that case, we think the conclusion was corIn the last case cited the United States | rect. If it be conceded, as contended by Supreme Court did not refer to the case of appellants, that under the statutes of CaliBorer v. Chapman, 119 U. S. 587, 30 L. ed. fornia, as construed by her courts, ordi532, 7 Sup. Ct. Rep. 342. In the Borer nary claims of creditors against an estate Case a citizen in New Jersey recovered should be presented to the probate court, judgment in a civil action on a contract and that its determination to such against a citizen of Minnesota whose prop-claims, whether the creditor appears and erty was situated principally in California, presents his claim or fails to appear, will and who died testate, leaving real estate be conclusive, “subject only to be reversed, and personal property to various persons set aside, or modified on appeal” (William in Minnesota.

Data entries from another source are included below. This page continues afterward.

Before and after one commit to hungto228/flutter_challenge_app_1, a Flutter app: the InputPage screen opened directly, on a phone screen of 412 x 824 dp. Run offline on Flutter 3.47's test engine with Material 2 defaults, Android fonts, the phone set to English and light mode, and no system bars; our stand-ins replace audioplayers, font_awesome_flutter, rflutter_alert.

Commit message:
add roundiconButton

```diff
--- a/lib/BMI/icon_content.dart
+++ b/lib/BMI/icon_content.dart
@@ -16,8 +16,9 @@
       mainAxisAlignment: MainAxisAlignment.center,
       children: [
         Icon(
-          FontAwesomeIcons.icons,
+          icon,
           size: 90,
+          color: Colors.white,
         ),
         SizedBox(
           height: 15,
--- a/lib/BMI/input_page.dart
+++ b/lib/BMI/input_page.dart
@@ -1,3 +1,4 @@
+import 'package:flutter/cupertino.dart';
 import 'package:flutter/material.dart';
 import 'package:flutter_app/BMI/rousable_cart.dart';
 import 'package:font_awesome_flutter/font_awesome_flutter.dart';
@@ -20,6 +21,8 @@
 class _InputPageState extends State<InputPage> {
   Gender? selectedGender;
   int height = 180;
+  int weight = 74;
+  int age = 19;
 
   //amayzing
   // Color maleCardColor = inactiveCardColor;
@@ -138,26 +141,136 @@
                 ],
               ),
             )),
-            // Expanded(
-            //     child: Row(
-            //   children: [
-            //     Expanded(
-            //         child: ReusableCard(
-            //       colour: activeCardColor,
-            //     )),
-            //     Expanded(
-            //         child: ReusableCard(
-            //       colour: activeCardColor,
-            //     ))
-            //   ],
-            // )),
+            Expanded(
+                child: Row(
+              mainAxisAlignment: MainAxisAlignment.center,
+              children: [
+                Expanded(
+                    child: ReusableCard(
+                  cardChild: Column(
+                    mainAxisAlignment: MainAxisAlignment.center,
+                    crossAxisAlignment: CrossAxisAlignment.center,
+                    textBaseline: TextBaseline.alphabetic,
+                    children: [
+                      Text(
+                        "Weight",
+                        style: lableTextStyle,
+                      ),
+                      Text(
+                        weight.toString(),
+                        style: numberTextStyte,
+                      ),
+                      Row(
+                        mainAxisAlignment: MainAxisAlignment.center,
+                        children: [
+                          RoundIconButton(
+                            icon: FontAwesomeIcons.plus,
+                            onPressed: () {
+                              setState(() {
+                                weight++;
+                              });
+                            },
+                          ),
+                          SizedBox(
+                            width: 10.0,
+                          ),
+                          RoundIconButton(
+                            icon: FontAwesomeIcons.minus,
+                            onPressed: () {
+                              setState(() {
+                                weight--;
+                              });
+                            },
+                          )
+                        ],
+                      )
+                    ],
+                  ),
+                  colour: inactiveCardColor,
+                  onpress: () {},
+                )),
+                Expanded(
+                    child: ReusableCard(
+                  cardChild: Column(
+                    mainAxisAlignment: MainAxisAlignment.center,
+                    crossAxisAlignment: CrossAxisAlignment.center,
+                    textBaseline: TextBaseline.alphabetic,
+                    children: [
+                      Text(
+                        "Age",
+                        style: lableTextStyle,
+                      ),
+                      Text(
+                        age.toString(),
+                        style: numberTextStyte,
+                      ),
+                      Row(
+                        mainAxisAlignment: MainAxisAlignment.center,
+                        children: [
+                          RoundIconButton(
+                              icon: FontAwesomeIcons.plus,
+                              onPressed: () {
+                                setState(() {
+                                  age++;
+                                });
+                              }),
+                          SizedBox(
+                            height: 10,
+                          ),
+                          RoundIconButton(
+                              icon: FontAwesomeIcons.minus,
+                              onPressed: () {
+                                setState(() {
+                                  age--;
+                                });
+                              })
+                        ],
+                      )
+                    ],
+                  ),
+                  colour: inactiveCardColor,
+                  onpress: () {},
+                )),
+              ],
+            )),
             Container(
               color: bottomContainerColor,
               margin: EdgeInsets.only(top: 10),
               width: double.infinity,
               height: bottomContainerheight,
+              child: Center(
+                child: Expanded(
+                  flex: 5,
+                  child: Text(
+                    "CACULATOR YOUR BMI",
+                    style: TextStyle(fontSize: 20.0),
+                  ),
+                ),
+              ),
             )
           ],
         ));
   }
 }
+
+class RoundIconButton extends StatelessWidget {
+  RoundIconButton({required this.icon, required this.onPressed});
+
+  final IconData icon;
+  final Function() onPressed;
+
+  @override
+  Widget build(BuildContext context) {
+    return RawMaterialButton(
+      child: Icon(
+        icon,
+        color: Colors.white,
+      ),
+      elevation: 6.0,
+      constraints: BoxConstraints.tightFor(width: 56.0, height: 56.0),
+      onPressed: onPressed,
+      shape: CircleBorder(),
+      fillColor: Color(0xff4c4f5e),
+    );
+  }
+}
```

His will was admitted to Hill Co. v. Lawler, 116 Cal. 359, 48 Pac. probate in Minnesota and letters testa. 323; Crew v. Pratt, 119 Cal. 139, 51 Pac. mentary issued thereon. Ancillary proof | 38; Toland v. Earl, 129 Cal. 148, 79 Am. was then made in California and letters St. Rep. 100, 61 Pac. 914; Childs v. De issued on the certified copy of the will, and Laveaga, 150 Cal. 281, 89 Pac. 82; St. the estate was administered in California Mary's Hospital v. Perry, 152 Cal. 338, 92 in accordance with the laws of that state Pac. 864), does it follow that the claim for and distributed according to the will. The the Illinois inheritance tax must be so final account was rendered to the probate presented in order not to be barred ? court in California and the executor dis- An inheritance tax has been held by the charged by that court. A creditor in Min- courts of California not to be one of the nesota did not present his claim for pay expenses of administration, or a charge ment in California. This creditor brought upon the general estate of the decedent, suit in Minnesota against one of the Min- but in the nature of an impost tax or tax nesota executors. The United States Su- upon the right of succession, to be imposed preme Court held that the creditor was not upon the several amounts of the decedent's barred by the proceedings and decree in estate to which the successors thereto are, California from the prosecution of the suit; respectively, entitled. It is a charge against that he had a right to follow into the hands each share or interest according to its of the holders in Minnesota, whether a value, and against the person entitled legatee or executor, the assets of the de- thereto. Re Chesney, 1 Cal. App. 31, 8). ceased which had been distributed by the Pac. 679; Re Wilmerding, 117 Cal. 281, 49 order of the probate court in California; Pac. 181. That is also the law in this and that the Minnesota court, in so doing, state. People ex rel. George v. Nelms, 241 was not contravening that provision of the 11l. 571, 89 N. E. 683. It was the intention Constitution respecting the faith to be of the legislature in this state that a per